Winter storms, especially ice storms, frequently result in power outages because the weight of ice on trees and wires result in limbs breaking, whole trees falling over, and wires being over weighted by the ice. Now is the time to prepare for an unexpected power outage due to ice storms. Take the following measures to keep you and your family safe.
Before the Storm
- Stock up on food and water essentials. Include non-food items like toilet paper and disposable diapers.
- Get several flashlights or camping lanterns and lots of corresponding batteries. Solar lights (yard lights make great night lights for the bathroom) can be used to help maneuver in the dark.
- You will need a way to monitor the weather. Get a battery operated or hand-crank radio tuned to the emergency weather channel in your area. Remember extra batteries.
- Keep your cellular phone and other electronics you may use for communication charged. To conserve their power, keep them turned off except when you’re using them. Buying a car charger for your phone will give you an opportunity to recharge it as needed. Texting uses less power.
- Before the storm season begins in your area, walk around your property looking for tree limbs hanging over power lines which may fall, cutting off power. Have them trimmed to reduce the chance that your limb is the one responsible for causing the power outage in your neighborhood.
When the Storm is Approaching
- Fill up your car’s fuel tank. Don’t let it get below 1/2 full ever. Remember that gas stations may loose electrical power and be unable to pump gas during a winter storm.
- Walk around your property looking for any items that could get destroyed, damaged or trip you when you’re walking around outside and put them in storage.
During an Ice Storm
- Stay home. Do not even go outside to the mailbox. Icy sidewalks can be the site for a major hip breaking fall. Rescue squads will be slow arriving.
- When the power goes out, telephone your local utility company to report the outage. The phone number should be located on your bill or in the telephone directory. Unless there is someone injured or there are power lines down in your neighborhood, do not call the overloaded 9-1-1.
- To make sure your water pipes don’t freeze, run a small stream of water from the faucets.
- If you have a generator, do not connect it directly to your house without the proper connections made by an electrician. Taking your house off the city’s system will prevent the power you generate from creating “feed-back” into utility lines and perhaps injuring or killing someone working to repair the line. Plug all necessary appliances directly into the generator. Heavy duty extension cords will help with this. A freezer stays cold with a 20 minute run every four hours.
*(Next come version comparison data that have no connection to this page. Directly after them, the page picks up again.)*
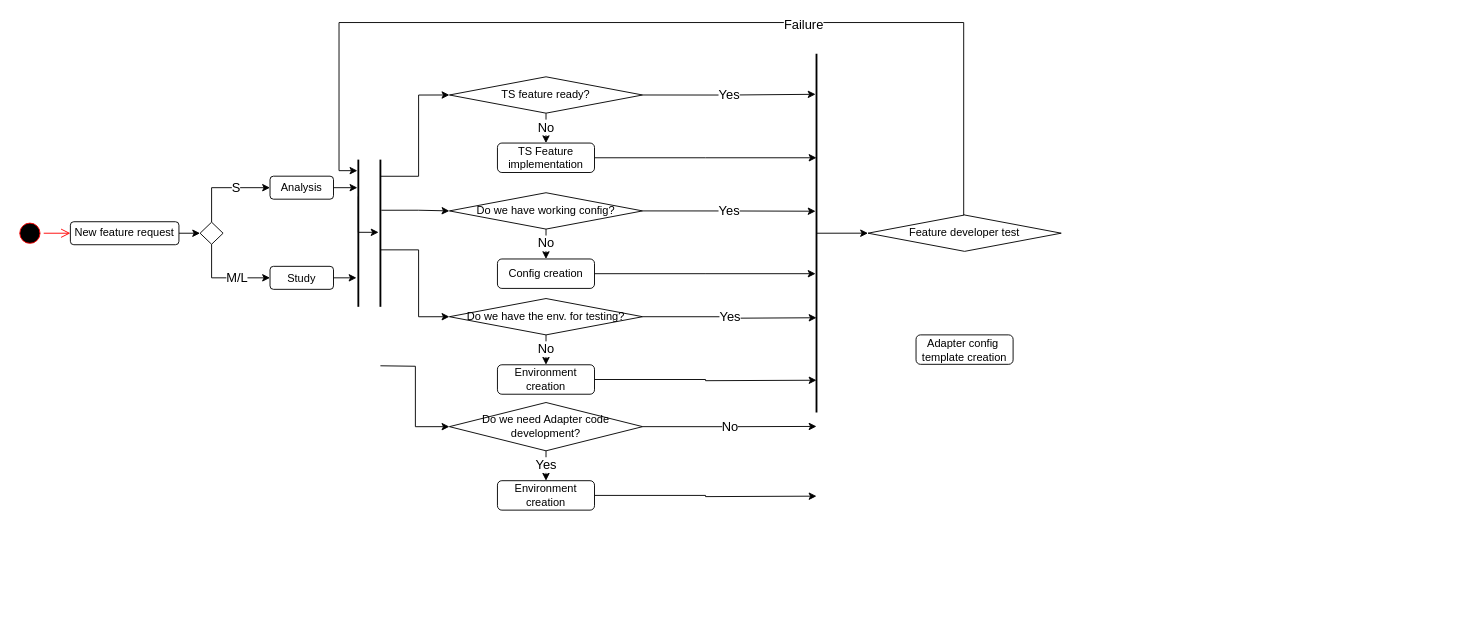
Earlier version of the draw.io diagram aat_feat_dev.drawio (tamask1s/testrepo). Source tidied: cells renumbered, new cells numbered last; positions are measured from the earlier drawing's top-left corner, leaving out a move shared by most shapes. Both pictures are drawn from the tidied source at 92%, with x=0, y=0 at pixel (16, 22).
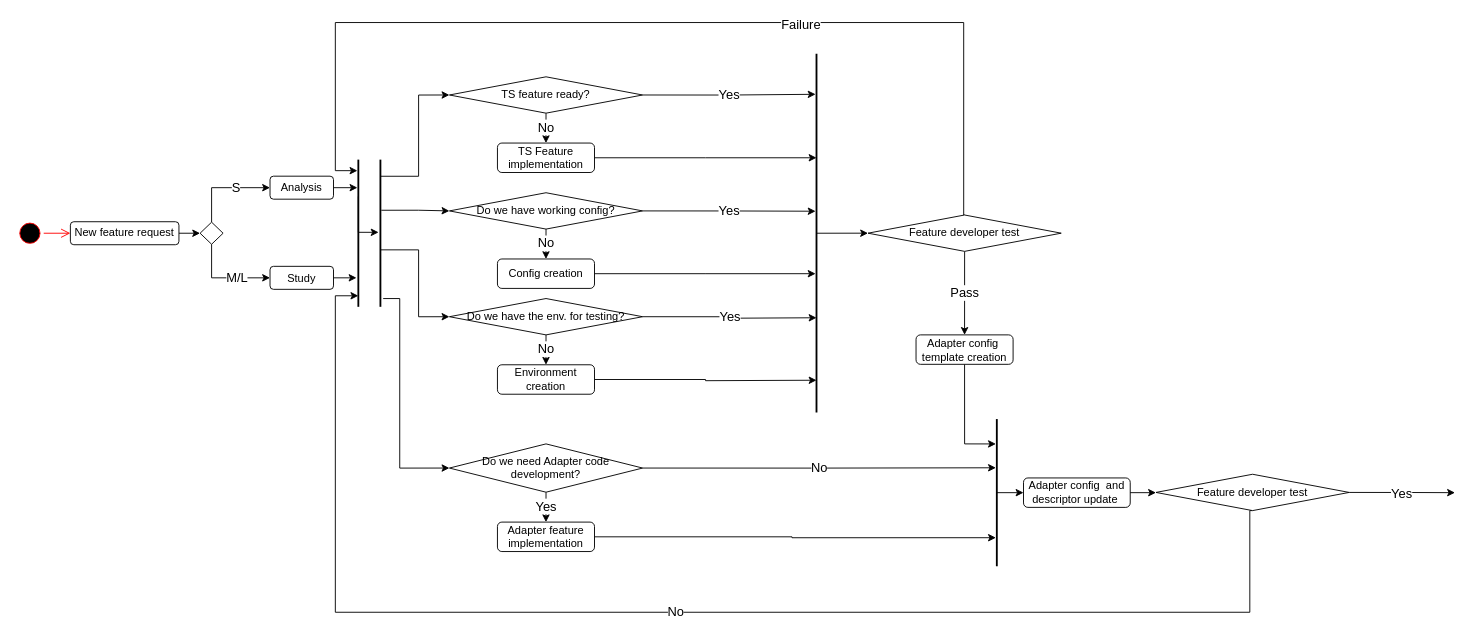
The same diagram, later.

The change refers to these unchanged cells:
```xml
<mxCell id="16" style="line;strokeWidth=2;direction=south;html=1;fontSize=14;" parent="1" vertex="1">
  <mxGeometry x="367" y="149" width="10" height="160" as="geometry" />
</mxCell>
<mxCell id="22" style="line;strokeWidth=2;direction=south;html=1;fontSize=14;" parent="1" vertex="1">
  <mxGeometry x="388" y="149" width="16" height="160" as="geometry" />
</mxCell>
<mxCell id="40" value="Feature developer test" style="rhombus;whiteSpace=wrap;html=1;" parent="1" vertex="1">
  <mxGeometry x="926" y="209.2" width="210" height="39.5" as="geometry" />
</mxCell>
<mxCell id="41" value="Adapter config&amp;nbsp; template creation" style="rounded=1;whiteSpace=wrap;html=1;" parent="1" vertex="1">
  <mxGeometry x="978.2" y="339.5" width="105.5" height="32" as="geometry" />
</mxCell>
```

The edit, as a diff of the source:
```diff
@@
     <mxCell id="38" style="edgeStyle=orthogonalEdgeStyle;rounded=0;jettySize=auto;html=1;exitX=0.5;exitY=0;exitDx=0;exitDy=0;entryX=0.075;entryY=0.6;entryDx=0;entryDy=0;entryPerimeter=0;fontSize=14;" parent="1" edge="1" source="40" target="16">
       <mxGeometry relative="1" as="geometry">
         <Array as="points">
+          <mxPoint x="1030" y="209" />
           <mxPoint x="1030" />
-          <mxPoint x="351" />
-          <mxPoint x="351" y="161" />
+          <mxPoint x="347" />
+          <mxPoint x="347" y="161" />
         </Array>
       </mxGeometry>
     </mxCell>
@@
+    <mxCell id="48" value="Pass" style="edgeStyle=orthogonalEdgeStyle;rounded=0;jettySize=auto;html=1;exitX=0.5;exitY=1;exitDx=0;exitDy=0;entryX=0.5;entryY=0;entryDx=0;entryDy=0;fontSize=14;" parent="1" edge="1" source="40" target="41">
+      <mxGeometry relative="1" as="geometry" />
+    </mxCell>
@@
+    <mxCell id="49" style="edgeStyle=orthogonalEdgeStyle;rounded=0;jettySize=auto;html=1;exitX=0.5;exitY=1;exitDx=0;exitDy=0;entryX=0.169;entryY=0.563;entryDx=0;entryDy=0;entryPerimeter=0;fontSize=14;" parent="1" edge="1" source="41" target="51">
+      <mxGeometry relative="1" as="geometry">
+        <Array as="points">
+          <mxPoint x="1031" y="458" />
+        </Array>
+      </mxGeometry>
+    </mxCell>
@@
-    <mxCell id="42" style="edgeStyle=orthogonalEdgeStyle;rounded=0;jettySize=auto;html=1;exitX=0.613;exitY=0.5;exitDx=0;exitDy=0;exitPerimeter=0;entryX=0;entryY=0.5;entryDx=0;entryDy=0;fontSize=14;" parent="1" edge="1" target="45">
+    <mxCell id="42" style="edgeStyle=orthogonalEdgeStyle;rounded=0;jettySize=auto;html=1;exitX=0.944;exitY=0.313;exitDx=0;exitDy=0;exitPerimeter=0;entryX=0;entryY=0.5;entryDx=0;entryDy=0;fontSize=14;" parent="1" edge="1" source="22" target="45">
       <mxGeometry relative="1" as="geometry">
-        <mxPoint x="396" y="373.1" as="sourcePoint" />
+        <Array as="points">
+          <mxPoint x="417" y="300" />
+          <mxPoint x="417" y="484" />
+        </Array>
       </mxGeometry>
     </mxCell>
-    <mxCell id="43" value="No" style="edgeStyle=orthogonalEdgeStyle;rounded=0;jettySize=auto;html=1;exitX=1;exitY=0.5;exitDx=0;exitDy=0;fontSize=14;" parent="1" edge="1" source="45">
-      <mxGeometry relative="1" as="geometry">
-        <mxPoint x="870" y="439" as="targetPoint" />
-      </mxGeometry>
+    <mxCell id="43" value="No" style="edgeStyle=orthogonalEdgeStyle;rounded=0;jettySize=auto;html=1;exitX=1;exitY=0.5;exitDx=0;exitDy=0;fontSize=14;entryX=0.331;entryY=0.563;entryDx=0;entryDy=0;entryPerimeter=0;" parent="1" edge="1" source="45" target="51">
+      <mxGeometry relative="1" as="geometry" />
     </mxCell>
@@
     <mxCell id="45" value="Do we need Adapter code development?" style="rhombus;whiteSpace=wrap;html=1;" parent="1" vertex="1">
-      <mxGeometry x="471" y="413" width="210" height="52.5" as="geometry" />
+      <mxGeometry x="471" y="458" width="210" height="52.5" as="geometry" />
     </mxCell>
-    <mxCell id="46" style="edgeStyle=orthogonalEdgeStyle;rounded=0;jettySize=auto;html=1;exitX=1;exitY=0.5;exitDx=0;exitDy=0;entryX=0.979;entryY=0.5;entryDx=0;entryDy=0;entryPerimeter=0;fontSize=14;" parent="1" edge="1" source="47">
-      <mxGeometry relative="1" as="geometry">
-        <mxPoint x="870" y="514.8" as="targetPoint" />
-      </mxGeometry>
+    <mxCell id="46" style="edgeStyle=orthogonalEdgeStyle;rounded=0;jettySize=auto;html=1;exitX=1;exitY=0.5;exitDx=0;exitDy=0;fontSize=14;entryX=0.806;entryY=0.563;entryDx=0;entryDy=0;entryPerimeter=0;" parent="1" edge="1" source="47" target="51">
+      <mxGeometry relative="1" as="geometry" />
     </mxCell>
-    <mxCell id="47" value="Environment creation" style="rounded=1;whiteSpace=wrap;html=1;" parent="1" vertex="1">
-      <mxGeometry x="523.2" y="498" width="105.5" height="32" as="geometry" />
+    <mxCell id="47" value="Adapter feature implementation" style="rounded=1;whiteSpace=wrap;html=1;" parent="1" vertex="1">
+      <mxGeometry x="523.2" y="543" width="105.5" height="32" as="geometry" />
     </mxCell>
+    <mxCell id="50" style="edgeStyle=orthogonalEdgeStyle;rounded=0;jettySize=auto;html=1;exitX=0.5;exitY=0.5;exitDx=0;exitDy=0;exitPerimeter=0;entryX=0;entryY=0.5;entryDx=0;entryDy=0;fontSize=14;" parent="1" edge="1" source="51" target="52">
+      <mxGeometry relative="1" as="geometry" />
+    </mxCell>
+    <mxCell id="51" style="line;strokeWidth=2;direction=south;html=1;fontSize=14;" parent="1" vertex="1">
+      <mxGeometry x="1058" y="431" width="16" height="160" as="geometry" />
+    </mxCell>
+    <mxCell id="52" value="Adapter config&amp;nbsp; and descriptor update&amp;nbsp;" style="rounded=1;whiteSpace=wrap;html=1;" parent="1" vertex="1">
+      <mxGeometry x="1095" y="495" width="116" height="32" as="geometry" />
+    </mxCell>
+    <mxCell id="53" style="edgeStyle=orthogonalEdgeStyle;rounded=0;jettySize=auto;html=1;entryX=0;entryY=0.5;entryDx=0;entryDy=0;exitX=1;exitY=0.5;exitDx=0;exitDy=0;" parent="1" edge="1" source="52" target="56">
+      <mxGeometry relative="1" as="geometry" />
+    </mxCell>
+    <mxCell id="54" value="Yes" style="edgeStyle=orthogonalEdgeStyle;rounded=0;jettySize=auto;html=1;exitX=1;exitY=0.5;exitDx=0;exitDy=0;fontSize=14;" parent="1" edge="1" source="56">
+      <mxGeometry relative="1" as="geometry">
+        <mxPoint x="1564" y="511" as="targetPoint" />
+      </mxGeometry>
+    </mxCell>
+    <mxCell id="55" value="No" style="edgeStyle=orthogonalEdgeStyle;rounded=0;jettySize=auto;html=1;exitX=0.5;exitY=1;exitDx=0;exitDy=0;fontSize=14;" parent="1" edge="1" source="56">
+      <mxGeometry relative="1" as="geometry">
+        <mxPoint x="372" y="297" as="targetPoint" />
+        <Array as="points">
+          <mxPoint x="1341" y="531" />
+          <mxPoint x="1341" y="641" />
+          <mxPoint x="347" y="641" />
+          <mxPoint x="347" y="297" />
+        </Array>
+      </mxGeometry>
+    </mxCell>
+    <mxCell id="56" value="Feature developer test" style="rhombus;whiteSpace=wrap;html=1;" parent="1" vertex="1">
+      <mxGeometry x="1239" y="491" width="210" height="39.5" as="geometry" />
+    </mxCell>
```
- Unplug all appliances, leaving one lamp turned on. This will minimize the risk of a power surge ruining any sensitive appliances. Computers are especially susceptible to this.
- Check on any elderly neighbors. Make sure they are dressed warmly and offer to take them to your house for comfort if you find them in a dangerous situation. If help is refused, call 9-1-1.
- Be aware of the signs of hypothermia.
Billie Nicholson, Editor